Problem requirements: Apart from the images, reproduce all of the data word for word.

Excerpted records:
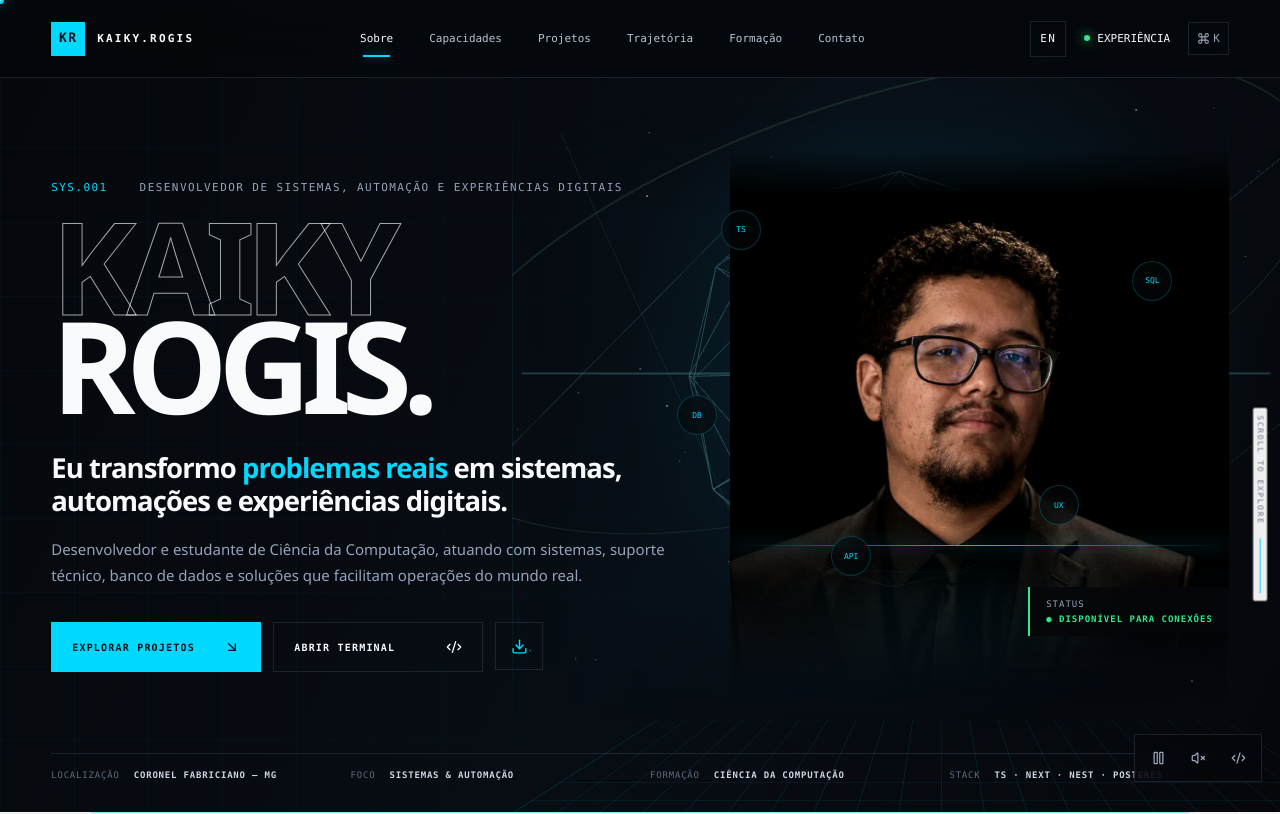
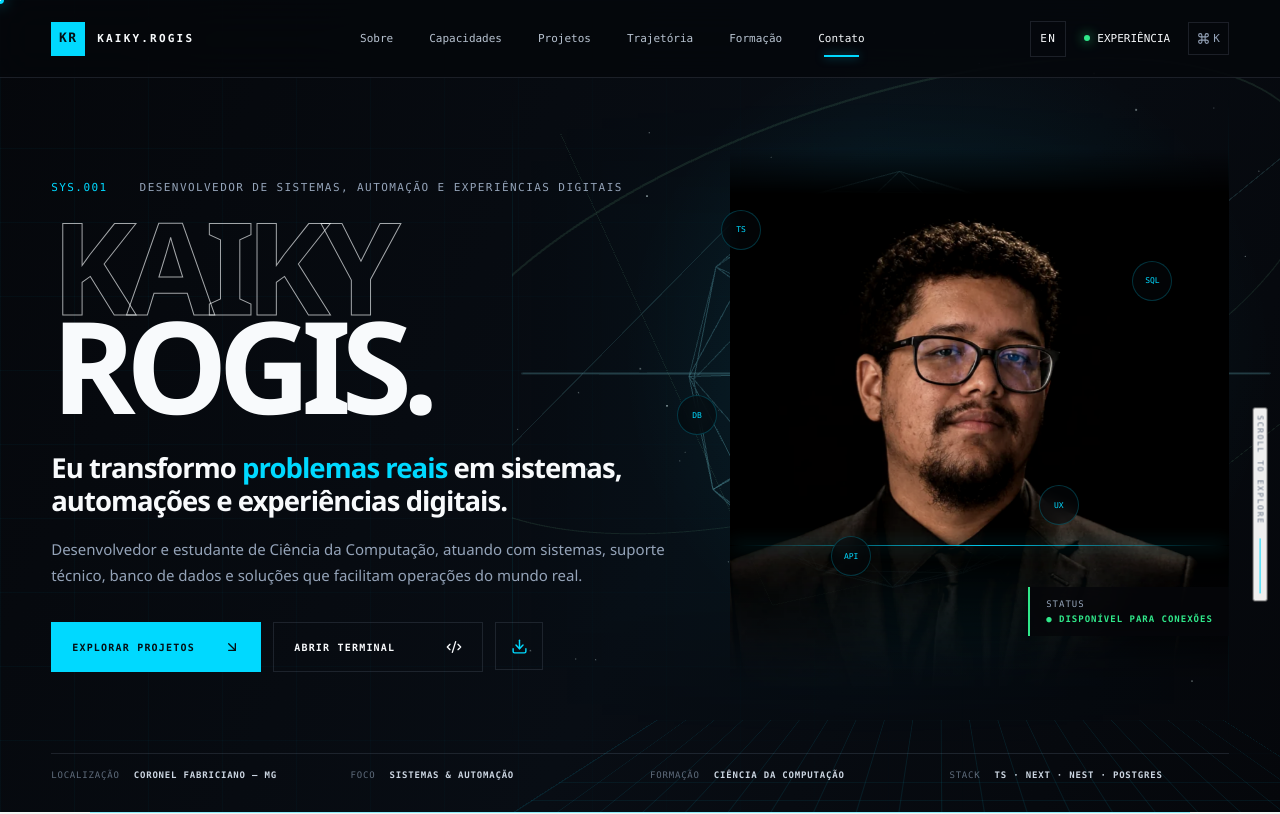
Before and after one commit to KaikyRogis/KaikyRogis.github.io, a Next.js app: page / in a window 1280 px wide. Shown: the top 814 px of the page. Built offline with nearby package versions, Linux system fonts and the light colour scheme.

Commit message:
fix: keep contact navigation active at page end

```diff
--- a/app/page.tsx
+++ b/app/page.tsx
@@ -75,12 +75,35 @@ export function PortfolioPage({ locale = "pt" }: { locale?: Locale }) {
   }, [reducedSystem]);
 
   useEffect(() => {
+    const navigationSectionIds = [
+      "about",
+      "capabilities",
+      "projects",
+      "labs",
+      "experience",
+      "skills",
+      "education",
+      "contact",
+    ];
+    const isAtPageEnd = () =>
+      window.scrollY + window.innerHeight >=
+      document.documentElement.scrollHeight - 8;
     const updateProgress = () => {
       const available =
         document.documentElement.scrollHeight - window.innerHeight;
       setPageProgress(
         available > 0 ? Math.round((window.scrollY / available) * 100) : 0,
       );
+      if (isAtPageEnd()) {
+        setActiveSection("contact");
+        return;
+      }
+      const readingLine = window.innerHeight * 0.35;
+      const currentSection = navigationSectionIds.find((id) => {
+        const rect = document.getElementById(id)?.getBoundingClientRect();
+        return rect && rect.top <= readingLine && rect.bottom > readingLine;
+      });
+      if (currentSection) setActiveSection(currentSection);
     };
     const observer = new IntersectionObserver(
       (entries) => {
@@ -98,33 +121,10 @@ export function PortfolioPage({ locale = "pt" }: { locale?: Locale }) {
       const node = document.getElementById(project.slug);
       if (node) observer.observe(node);
     });
-    const navigationObserver = new IntersectionObserver(
-      (entries) => {
-        const visible = entries
-          .filter((entry) => entry.isIntersecting)
-          .sort((a, b) => b.intersectionRatio - a.intersectionRatio)[0];
-        if (visible) setActiveSection((visible.target as HTMLElement).id);
-      },
-      { rootMargin: "-28% 0px -60%", threshold: [0, 0.15, 0.4] },
-    );
-    [
-      "about",
-      "capabilities",
-      "projects",
-      "labs",
-      "experience",
-      "skills",
-      "education",
-      "contact",
-    ].forEach((id) => {
-      const node = document.getElementById(id);
-      if (node) navigationObserver.observe(node);
-    });
     window.addEventListener("scroll", updateProgress, { passive: true });
     updateProgress();
     return () => {
       observer.disconnect();
-      navigationObserver.disconnect();
       window.removeEventListener("scroll", updateProgress);
     };
   }, []);
```
Also changed, not shown: 2 other files (tests, documents, lock files or other folders).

Exercise result:
Before and after one commit to KaikyRogis/KaikyRogis.github.io, a Next.js app: page / in a window 1280 px wide. Shown: the top 814 px of the page. Built offline with nearby package versions, Linux system fonts and the light colour scheme.

Commit message:
fix: keep contact navigation active at page end

```diff
--- a/app/page.tsx
+++ b/app/page.tsx
@@ -75,12 +75,35 @@ export function PortfolioPage({ locale = "pt" }: { locale?: Locale }) {
   }, [reducedSystem]);
 
   useEffect(() => {
+    const navigationSectionIds = [
+      "about",
+      "capabilities",
+      "projects",
+      "labs",
+      "experience",
+      "skills",
+      "education",
+      "contact",
+    ];
+    const isAtPageEnd = () =>
+      window.scrollY + window.innerHeight >=
+      document.documentElement.scrollHeight - 8;
     const updateProgress = () => {
       const available =
         document.documentElement.scrollHeight - window.innerHeight;
       setPageProgress(
         available > 0 ? Math.round((window.scrollY / available) * 100) : 0,
       );
+      if (isAtPageEnd()) {
+        setActiveSection("contact");
+        return;
+      }
+      const readingLine = window.innerHeight * 0.35;
+      const currentSection = navigationSectionIds.find((id) => {
+        const rect = document.getElementById(id)?.getBoundingClientRect();
+        return rect && rect.top <= readingLine && rect.bottom > readingLine;
+      });
+      if (currentSection) setActiveSection(currentSection);
     };
     const observer = new IntersectionObserver(
       (entries) => {
@@ -98,33 +121,10 @@ export function PortfolioPage({ locale = "pt" }: { locale?: Locale }) {
       const node = document.getElementById(project.slug);
       if (node) observer.observe(node);
     });
-    const navigationObserver = new IntersectionObserver(
-      (entries) => {
-        const visible = entries
-          .filter((entry) => entry.isIntersecting)
-          .sort((a, b) => b.intersectionRatio - a.intersectionRatio)[0];
-        if (visible) setActiveSection((visible.target as HTMLElement).id);
-      },
-      { rootMargin: "-28% 0px -60%", threshold: [0, 0.15, 0.4] },
-    );
-    [
-      "about",
-      "capabilities",
-      "projects",
-      "labs",
-      "experience",
-      "skills",
-      "education",
-      "contact",
-    ].forEach((id) => {
-      const node = document.getElementById(id);
-      if (node) navigationObserver.observe(node);
-    });
     window.addEventListener("scroll", updateProgress, { passive: true });
     updateProgress();
     return () => {
       observer.disconnect();
-      navigationObserver.disconnect();
       window.removeEventListener("scroll", updateProgress);
     };
   }, []);
```
Also changed, not shown: 2 other files (tests, documents, lock files or other folders).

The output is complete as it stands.